But Kenya was self-sufficient in milk well before agribusiness came onto the scene, according to a 2003 report by the UN's Food and Agriculture Organization. Moreover, the low-tech dairy industry provided income for an estimated 625,000 people. But by 2010, as production soared on the heels of new large-scale production, Kenya was overloaded with dairy. The price of milk dropped, and rather than sell their product at a loss, farmers began dumping it.
But a glut in production was not the only problem for Kenya's small milk producers. In January 2013, Kenya banned the sale of raw milk, citing both safety concerns, and the need to protect the investments of large milk processors, according to media accounts. Far from supporting an existing (and functional) dairy industry, foreign agribusiness had only helped to undermine it.
But if people are hungry, what's wrong with growing more food?
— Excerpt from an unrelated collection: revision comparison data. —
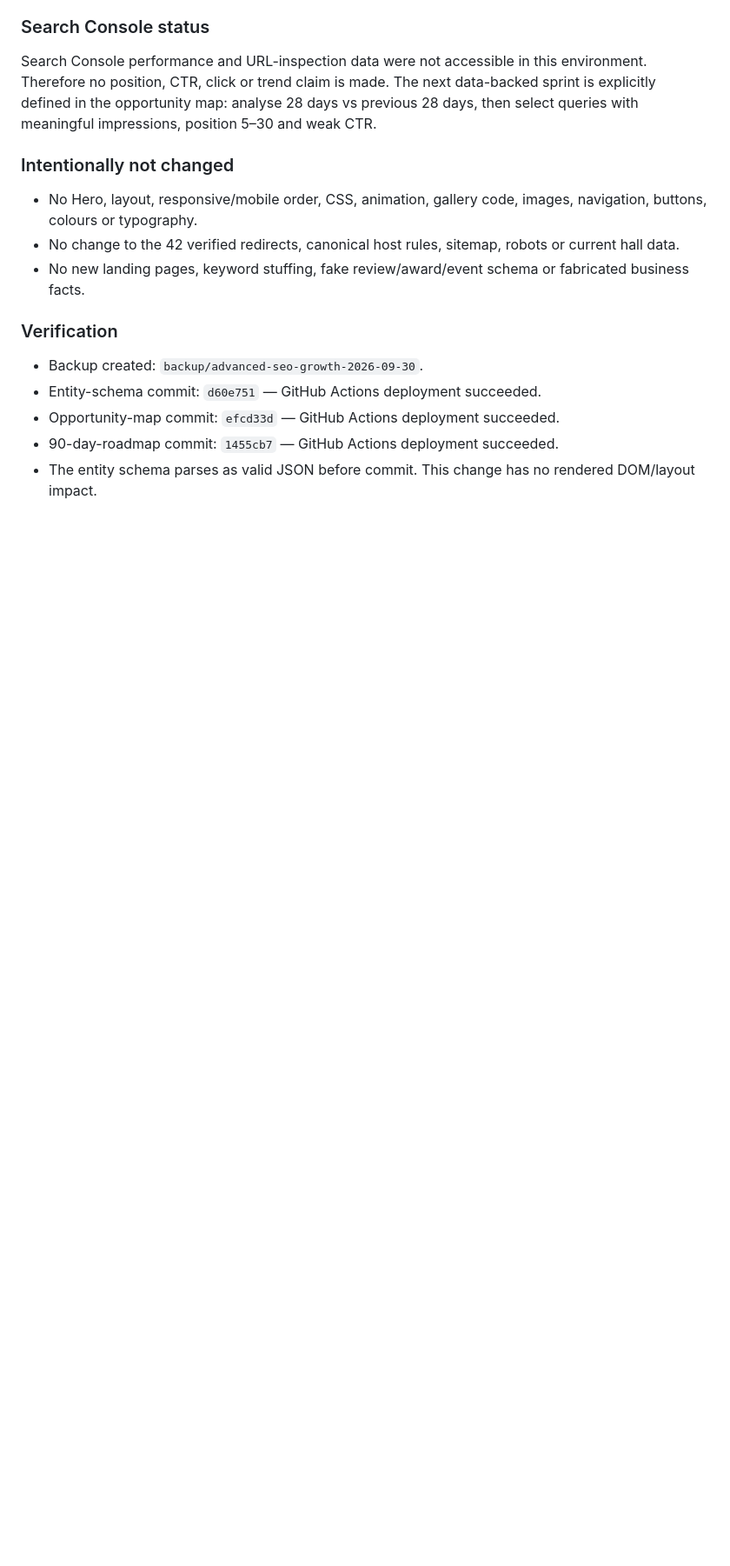
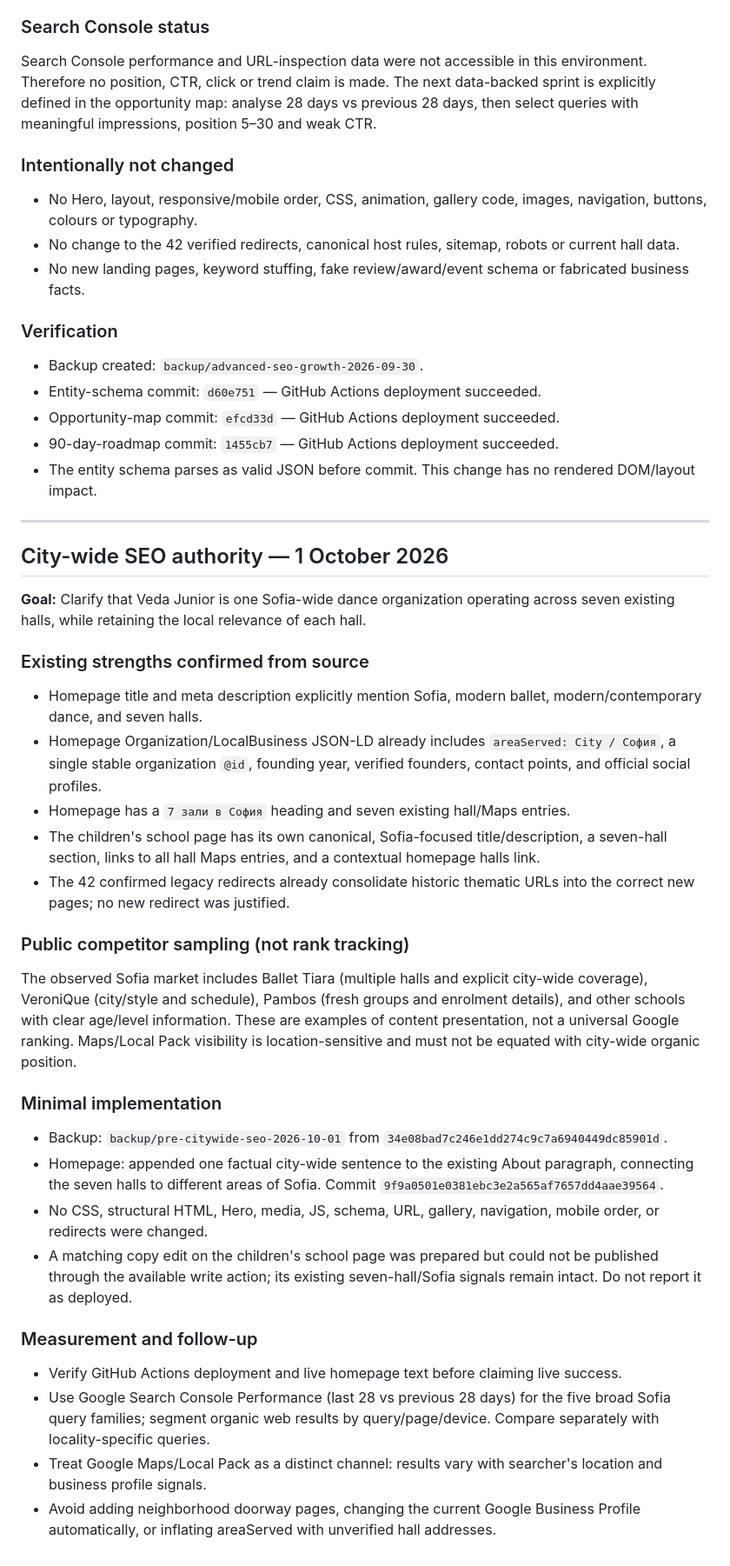
Before and after one commit to somecallmemartin-hash/veda-junior-website, a Markdown page: SEO-recovery-report.md, the part around the change. Shown at 87% size. Rendered like a GitHub page; blank space fills up the shorter version.

Commit message:
SEO: document city-wide authority analysis and minimal copy update

```diff
--- a/SEO-recovery-report.md
+++ b/SEO-recovery-report.md
@@ -243,3 +243,35 @@ Search Console performance and URL-inspection data were not accessible in this e
 - Opportunity-map commit: `efcd33d` — GitHub Actions deployment succeeded.
 - 90-day-roadmap commit: `1455cb7` — GitHub Actions deployment succeeded.
 - The entity schema parses as valid JSON before commit. This change has no rendered DOM/layout impact.
+
+---
+
+## City-wide SEO authority — 1 October 2026
+
+**Goal:** Clarify that Veda Junior is one Sofia-wide dance organization operating across seven existing halls, while retaining the local relevance of each hall.
+
+### Existing strengths confirmed from source
+
+- Homepage title and meta description explicitly mention Sofia, modern ballet, modern/contemporary dance, and seven halls.
+- Homepage Organization/LocalBusiness JSON-LD already includes `areaServed: City / София`, a single stable organization `@id`, founding year, verified founders, contact points, and official social profiles.
+- Homepage has a `7 зали в София` heading and seven existing hall/Maps entries.
+- The children's school page has its own canonical, Sofia-focused title/description, a seven-hall section, links to all hall Maps entries, and a contextual homepage halls link.
+- The 42 confirmed legacy redirects already consolidate historic thematic URLs into the correct new pages; no new redirect was justified.
+
+### Public competitor sampling (not rank tracking)
+
+The observed Sofia market includes Ballet Tiara (multiple halls and explicit city-wide coverage), VeroniQue (city/style and schedule), Pambos (fresh groups and enrolment details), and other schools with clear age/level information. These are examples of content presentation, not a universal Google ranking. Maps/Local Pack visibility is location-sensitive and must not be equated with city-wide organic position.
+
+### Minimal implementation
+
+- Backup: `backup/pre-citywide-seo-2026-10-01` from `34e08bad7c246e1dd274c9c7a6940449dc85901d`.
+- Homepage: appended one factual city-wide sentence to the existing About paragraph, connecting the seven halls to different areas of Sofia. Commit `9f9a0501e0381ebc3e2a565af7657dd4aae39564`.
+- No CSS, structural HTML, Hero, media, JS, schema, URL, gallery, navigation, mobile order, or redirects were changed.
+- A matching copy edit on the children's school page was prepared but could not be published through the available write action; its existing seven-hall/Sofia signals remain intact. Do not report it as deployed.
+
+### Measurement and follow-up
+
+- Verify GitHub Actions deployment and live homepage text before claiming live success.
+- Use Google Search Console Performance (last 28 vs previous 28 days) for the five broad Sofia query families; segment organic web results by query/page/device. Compare separately with locality-specific queries.
+- Treat Google Maps/Local Pack as a distinct channel: results vary with searcher's location and business profile signals.
+- Avoid adding neighborhood doorway pages, changing the current Google Business Profile automatically, or inflating areaServed with unverified hall addresses.
```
Though it may seem counterintuitive, some agricultural economists argue that you can't fix a food price spike by growing more food. During the 2007-08 crisis, many attributed the spike to changes in the weather and a slump in global production, but global food supply fell only slightly during that time. In fact, researchers for both Congress and the United Nations have attributed the problem more to a speculative bubble, with hedge funds and investment banks driving up prices by betting on basic commodities.
So is there a better way?
Wouldn't it be nice if we knew? Hans Herren, president of the Millennium Institute, argues that the world's farmers should focus less on growing more food, and more on growing higher quality food with fewer inputs, thereby enriching the soil instead of depleting it with chemicals. As Herren told my colleague Tom Philpott recently, in gross terms, the world already grows enough food today to feed the world two times over.
This article has been revised.